Palestinians face bleak future as moderates sidelined
The boycott of Israeli settlements and products grown or produced there is a principled and justified stance led by the Boycott, Divestment, Sanctions (BDS) movement that aims at forcing Israel to stop exploiting properties taken from non-Jews in the occupied West Bank and East Jerusalem.
Israel occupied East Jerusalem and the West Bank in 1967 and has, ever since, been stealing land from Palestinians, evicting the owners and then building racist, Jewish-only settlements. That many people in the West do not understand this simple fact is the result of Israel's pernicious propaganda, funded by hundreds of millions of dollars freed up because America gives Israel's government more than $3 billion every year from the pockets of US taxpayers.
But there are other boycotts that are just naive. The most self-destructive for the Palestinians is the political boycott, in which they refuse to engage with the very people who have the power to control Palestinian lives and support Israel's ongoing brutal military campaign. Two years ago, for example, newly elected American Vice President Mike Pence visited Israel and Palestine, but the Palestinians, angry with President Donald Trump's announcement that he would recognize Jerusalem as Israel's capital, boycotted Pence's visit. And, last year, Palestinians refused to attend the "Peace to Prosperity" workshop organized by Trump's special Middle East adviser and son-in-law Jared Kushner, leaving the conference of 200-plus corporate and business investors to hear only one side of the story.
This week, Pence, along with other leaders of the US Congress from both sides of the aisle, will visit Israel to participate in a Holocaust remembrance ceremony. However, they won't be meeting with Palestine's subjugated government or besieged President Mahmoud Abbas. Ironically, many Palestinians are calling that a "snub" by Pence and the visiting House members, including Speaker Nancy Pelosi, while not acknowledging that, when Pence arrived in Israel in January 2018, they refused to meet with him.
This practice of blanket rejectionism is self-destructive, as it empowers Israel to advance its goal of removing non-Jews from many areas of Palestine. Rejectionism is not a strategy - it is a symptom of division. The Palestinians are extremely divided. Activists who embrace the total boycott of Israel and oppose "normalization" are extremists, and they spend too much time and energy attacking the moderate Palestinians who urge compromise and support dialogue with Israeli moderates.

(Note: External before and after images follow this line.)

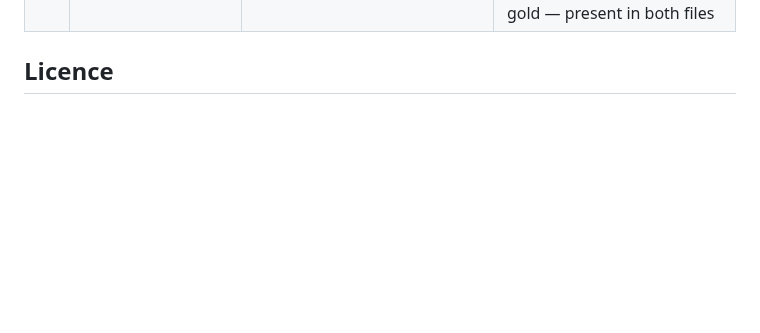
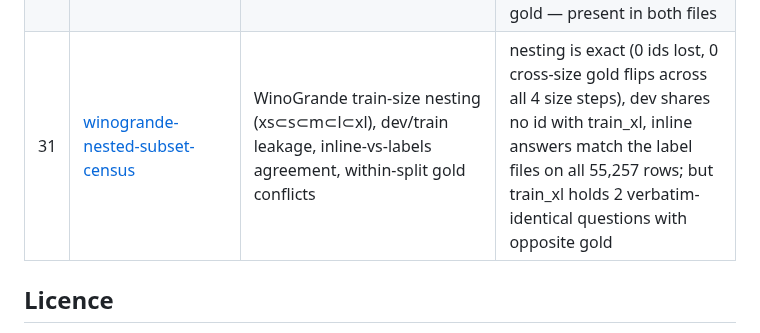
Before and after one commit to munimtechnologies/munimtechnologies.github.io, a Markdown page: eval-reliability-audits/README.md, the part around the change. GitHub-like rendering; blank space fills up the shorter version.

Commit message:
Update eval-reliability-audits catalogue with the 31st audit (winogrande-nested-subset-census)

```diff
--- a/eval-reliability-audits/README.md
+++ b/eval-reliability-audits/README.md
@@ -52,6 +52,7 @@ project asks.
 | 28 | [commonsenseqa-gold-conflict-census](../commonsenseqa-gold-conflict-census/) | CommonsenseQA duplicate (stem, option-set) questions, gold answer texts | 0 conflicts, 0 duplicate questions and 0 reused stems over 10,962 labelled rows; every question fully distinct |
 | 29 | [snli-multinli-overlap-census](../snli-multinli-overlap-census/) | identical (premise, hypothesis) pairs shared by SNLI and MultiNLI, gold labels | 0 exact + 0 normalized shared pairs over 568,404 SNLI and 412,222 MultiNLI pairs; the two corpora are fully disjoint, so merging them adds no cross-corpus duplicate or gold conflict |
 | 30 | [openbookqa-main-additional-census](../openbookqa-main-additional-census/) | OpenBookQA Main vs Additional answer-key agreement + within-file duplicate-question gold conflicts | Main and Additional agree on the answer key for all 5,957 shared ids (0 disagreements, 0 ids in only one file); of 63 duplicate (stem, choice-set) pairs per file, 1 carries a conflicting gold — present in both files |
+| 31 | [winogrande-nested-subset-census](../winogrande-nested-subset-census/) | WinoGrande train-size nesting (xs⊂s⊂m⊂l⊂xl), dev/train leakage, inline-vs-labels agreement, within-split gold conflicts | nesting is exact (0 ids lost, 0 cross-size gold flips across all 4 size steps), dev shares no id with train_xl, inline answers match the label files on all 55,257 rows; but train_xl holds 2 verbatim-identical questions with opposite gold |
 
 ## Licence
 
```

The real tragedy is that the extremists' actions are self-fulfilling. By boycotting everything, they strengthen the anti-Palestinian movement in Israel and in the West, which, for example, falsely calls the BDS movement "anti-Semitic" and provides fuel to efforts to impose restrictions on pro-Palestinian voices, such as the anti-BDS laws that have been approved in more than half of America's 50 states. Worse, boycotts allow pro-Israel extremists to dominate the international dialogue where it counts the most: In the West and especially in countries like the US, which played a more than significant role in helping to create Israel in 1948.
Never mind that the extremists' efforts to silence the moderates divide Palestinian voices, activism and resources, weakening the effort to confront Israel's propaganda lies. The rejectionists - who often embrace violence, as Hamas did in launching a wave of suicide bombings against Israeli civilians following the signing of the Oslo Accords at the White House in 1993 - have also inadvertently redefined the Palestinian cause in many circles from being one of championing human rights and justice to being perceived and described as an anti-Semitic campaign of hate. That is not the real face of the overwhelming majority of Palestinians who languish under Israeli oppression, whether as Israeli citizens or as occupied victims of Israel's annexationism.
The longer this campaign of rejectionism continues, the more it undermines Palestinian self-confidence in terms of achieving statehood through political compromise and the more it empowers the extremists. Since the late 1980s, when Hamas was founded, the militant Islamic movement has grown in strength and popularity, taking over the Gaza Strip - as was sought by the Israelis - and countering the efforts of Palestine's legitimate government to engage in the peace process. The moderate leadership has been relegated to the sidelines, marginalized not only by Israel's extremist policies but by the weakness of a Palestinian voice that is divided, disorganized and effectively dysfunctional.
As Abbas' leadership seemingly comes to an end, brought on as much by Palestinian rejectionism and violence as it was undermined by Israel's extremist right-wing governments and racist apartheid policies, the Palestinians face a dismal future in which moderate secular voices are replaced by extremist and narrowly focused religious activism from groups like Hamas.
If Pence really cared about Israel, as he claims, he would recognize that the collapse of Palestinian moderation is just as destructive to the future of Israel as it is to the national aspirations of the Palestinian people. The truth is that, without two states, Israel will almost certainly one day be destroyed, not by moderates who embrace compromise based on the two-state solution, but by violent extremists on both sides, who will turn Israel and the Occupied Territories into battlefields.
Both sides will suffer because rejectionism and political bias against the rule of law and Palestinian human rights will only serve to empower the fanatics. Pence should show courage and extend a hand to the Palestinians, even if he believes the Palestinians will, through the expansion of their suffering and hopelessness, reject that hand. Victims of apartheid and oppression should not be condemned because they suffer from an absence of hope, which Pence and others have failed to provide.
Ray Hanania is an award-winning
former Chicago City Hall political reporter and columnist